Exercise brief: Return all lines in the material below that contain "ERROR".
----------
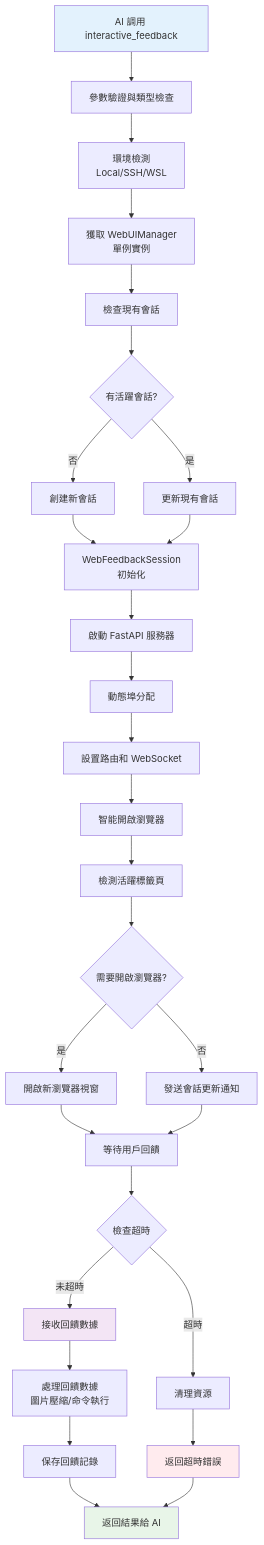
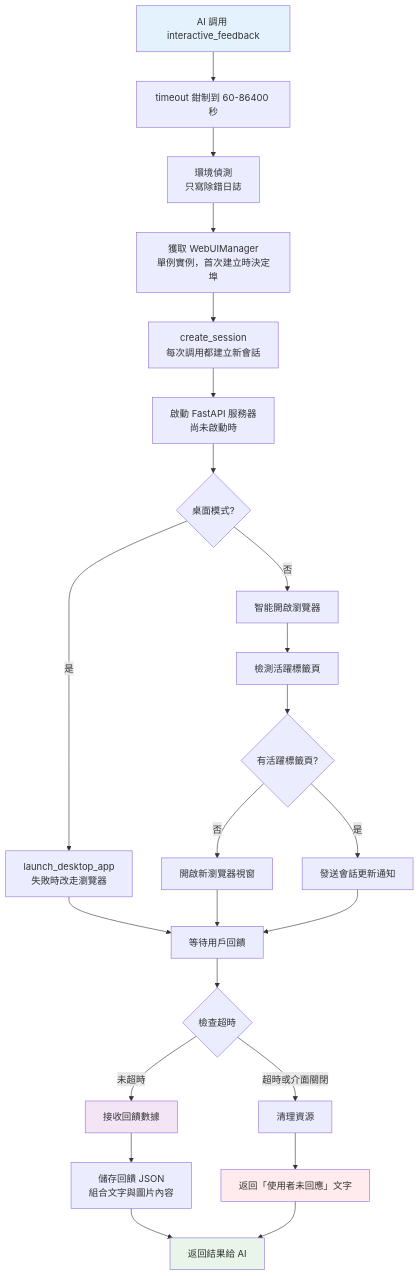
The second of 12 diagrams in docs/architecture/interaction-flows.md (CloudEngineHub/mcp-feedback-enhanced), drawn with Mermaid before and after one commit. The commit also changed other lines of this file, not shown here.

Commit message:
📝 交互流程文件改用實際的方法名、WebSocket 訊息與前端回饋狀態，移除虛構的環境偵測與會話管理虛擬碼

````diff
--- a/docs/architecture/interaction-flows.md
+++ b/docs/architecture/interaction-flows.md
@@ -113,44 +111,37 @@
 ```mermaid
 flowchart TD
-    START[AI 調用 interactive_feedback] --> VALIDATE[參數驗證與類型檢查]
-    VALIDATE --> ENV[環境檢測<br/>Local/SSH/WSL]
-    ENV --> MANAGER[獲取 WebUIManager<br/>單例實例]
-    MANAGER --> CHECK[檢查現有會話]
-    CHECK --> DECISION{有活躍會話?}
+    START[AI 調用 interactive_feedback] --> VALIDATE[timeout 鉗制到 60-86400 秒]
+    VALIDATE --> ENV[環境偵測<br/>只寫除錯日誌]
+    ENV --> MANAGER[獲取 WebUIManager<br/>單例實例，首次建立時決定埠]
+    MANAGER --> CREATE[create_session<br/>每次調用都建立新會話]
 
-    DECISION -->|否| CREATE[創建新會話]
-    DECISION -->|是| UPDATE[更新現有會話]
-
-    CREATE --> SESSION[WebFeedbackSession<br/>初始化]
-    UPDATE --> SESSION
-
-    SESSION --> SERVER[啟動 FastAPI 服務器]
-    SERVER --> PORT[動態埠分配]
-    PORT --> ROUTES[設置路由和 WebSocket]
-    ROUTES --> BROWSER[智能開啟瀏覽器]
+    CREATE --> SERVER[啟動 FastAPI 服務器<br/>尚未啟動時]
+    SERVER --> MODE{桌面模式?}
+    MODE -->|是| DESKTOP[launch_desktop_app<br/>失敗時改走瀏覽器]
+    MODE -->|否| BROWSER[智能開啟瀏覽器]
 
     BROWSER --> DETECT[檢測活躍標籤頁]
-    DETECT --> OPEN_DECISION{需要開啟瀏覽器?}
+    DETECT --> OPEN_DECISION{有活躍標籤頁?}
 
-    OPEN_DECISION -->|是| OPEN[開啟新瀏覽器視窗]
-    OPEN_DECISION -->|否| NOTIFY[發送會話更新通知]
+    OPEN_DECISION -->|否| OPEN[開啟新瀏覽器視窗]
+    OPEN_DECISION -->|是| NOTIFY[發送會話更新通知]
 
-    OPEN --> WAIT[等待用戶回饋]
+    DESKTOP --> WAIT[等待用戶回饋]
+    OPEN --> WAIT
     NOTIFY --> WAIT
 
     WAIT --> TIMEOUT{檢查超時}
     TIMEOUT -->|未超時| FEEDBACK[接收回饋數據]
-    TIMEOUT -->|超時| CLEANUP[清理資源]
+    TIMEOUT -->|超時或介面關閉| CLEANUP[清理資源]
 
-    FEEDBACK --> PROCESS[處理回饋數據<br/>圖片壓縮/命令執行]
-    PROCESS --> SAVE[保存回饋記錄]
-    SAVE --> RETURN[返回結果給 AI]
+    FEEDBACK --> PROCESS[儲存回饋 JSON<br/>組合文字與圖片內容]
+    PROCESS --> RETURN[返回結果給 AI]
 
-    CLEANUP --> ERROR[返回超時錯誤]
+    CLEANUP --> ERROR[返回「使用者未回應」文字]
     ERROR --> RETURN
 
     style START fill:#e3f2fd
     style RETURN fill:#e8f5e8
     style ERROR fill:#ffebee
     style FEEDBACK fill:#f3e5f5
 ```
````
----------
Output for this task:
-    CLEANUP --> ERROR[返回超時錯誤]
+    CLEANUP --> ERROR[返回「使用者未回應」文字]
     ERROR --> RETURN
     style ERROR fill:#ffebee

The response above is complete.